You can be just an ordinary chap, sufficiently motivated to reach challenging goals.

~ Edmund Hillary


Regards,
Colin Twiggs

Wednesday, April 19, 2006

Gold to set course for $US1000

By Jeremy Naylor and James Poole in Singapore



JIM ROGERS, the former George Soros partner who foresaw the start of a commodity rally in 1999, says the boom in energy and raw material prices will endure, driving gold to a record $US1000 an ounce.

"The shortest bull market for commodities lasted 15 years, the longest 23 years," Mr Rogers, 63, said in Singapore on Monday. So if history is any guide, "they've got a long way to go".

Read more...

Printed in SMH by Bloomberg


Wednesday, March 29, 2006

Market Spike

Over the past few days the Gold and Silver markets have really moved into a nice position for us. Additionally, Crude seems have spiked as well.

Gold is up 1.74% today and Silver 3.04%.

Crude is passing thru $66.50.

Murray

Friday, March 10, 2006

Beware of Silver

The enormous rally in gold may pale next to silver if the US authorities allow a silver ETF (Exchange-Traded Fund) to begin trading.

During the last 15 years, the aboveground silver supply has dwindled more than 55%. Yet demand continues to increase.

And, according to the Texas Hedge Report, the advent of a silver ETF might reduce the amount of available silver by more than 600 million ounces, because much of the available supply of aboveground silver would be diverted to back the silver ETF shares.

How could this happen?

For every $100 an investor puts into this ETF, the ETF would have to buy $100 worth of silver - and physically take delivery of it. The supply of aboveground silver could dwindle from a mountain into a molehill virtually overnight.

What does this mean for us?

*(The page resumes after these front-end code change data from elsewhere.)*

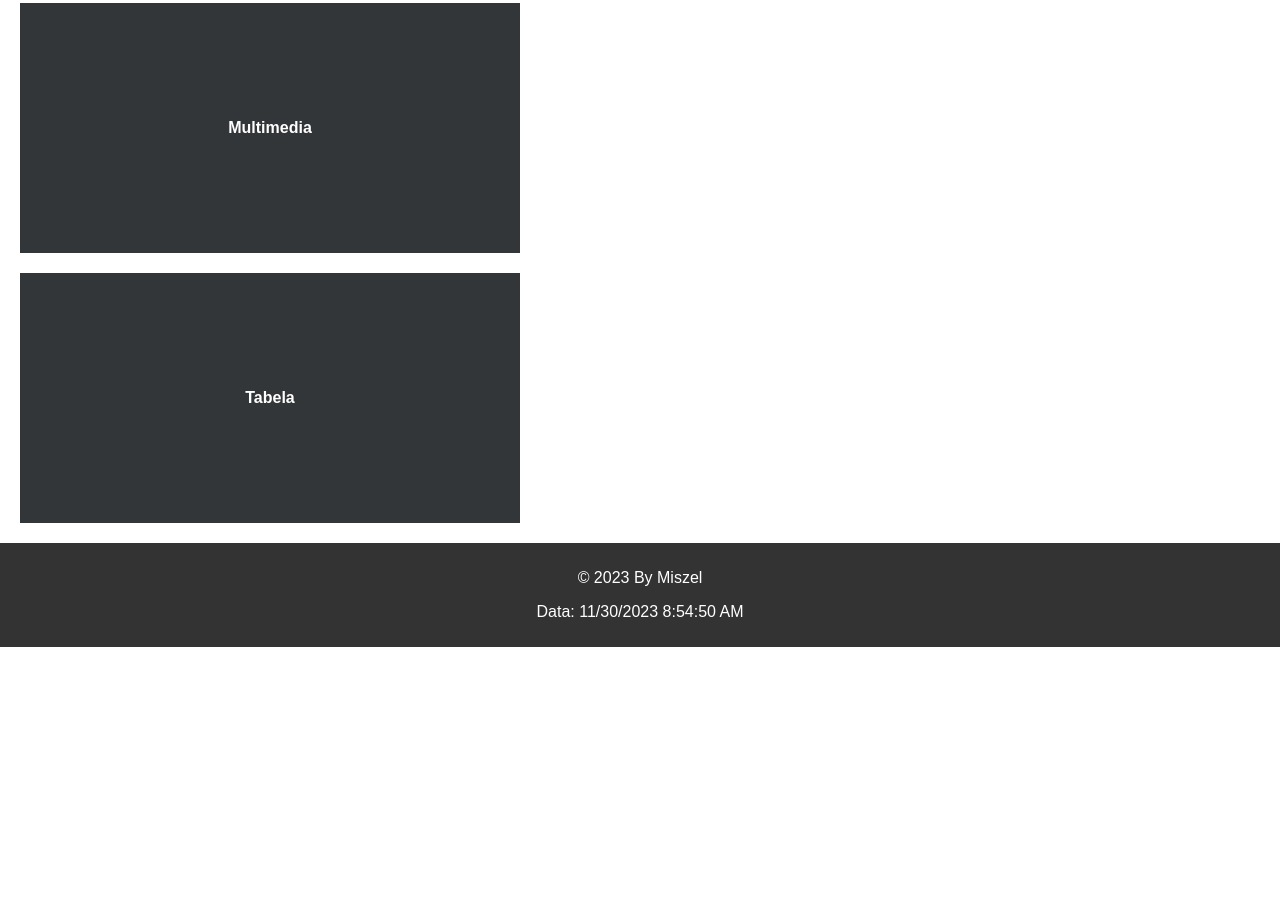
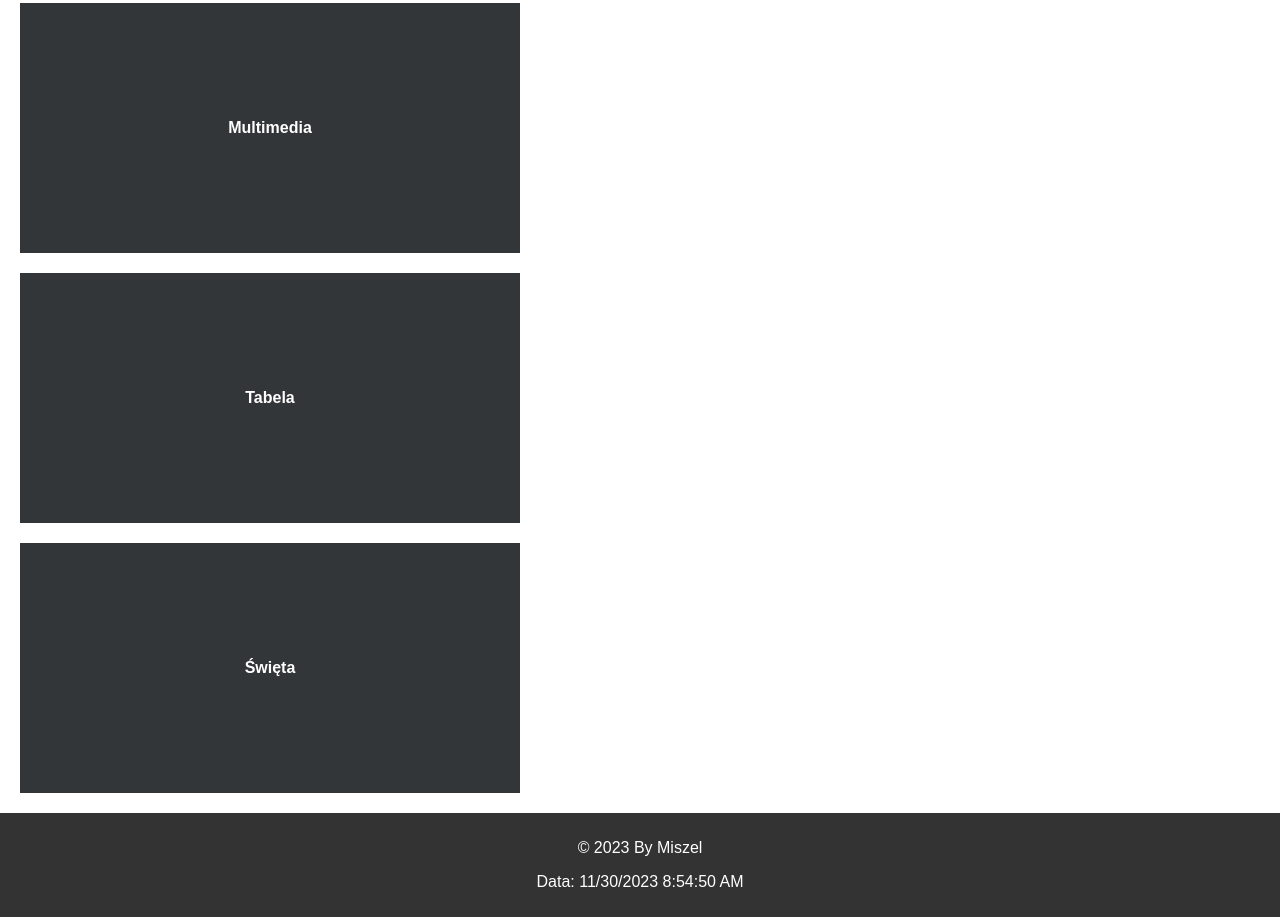
Before and after one commit to miszel2115/main, a plain HTML site: page index.html in a window 1280 px wide. Shown: the part 653-1570 px from the top of the page. Before the commit the page ends 1300 px from the top, so only its background shows below. Drawn offline with Linux system fonts and the light colour scheme.

Commit message:
Update index.html

```diff
--- a/index.html
+++ b/index.html
@@ -79,6 +79,9 @@
     <div class="rectangle" onclick="window.location.href = 'https://miszel2115.github.io/tabele';">
         <a href="https://miszel2115.github.io/tabele/">Tabela</a>
     </div>
+    <div class="rectangle" onclick="window.location.href = 'https://miszel2115.github.io/tabele';">
+        <a href="https://miszel2115.github.io/kont/">Święta</a>
+    </div>
 
 
 <footer>
```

Be very careful is using our strategy with Silver. As we're likely to see some interesting rises in Silver, that we've never seen before.

As for me, I'm steering clear.

Murray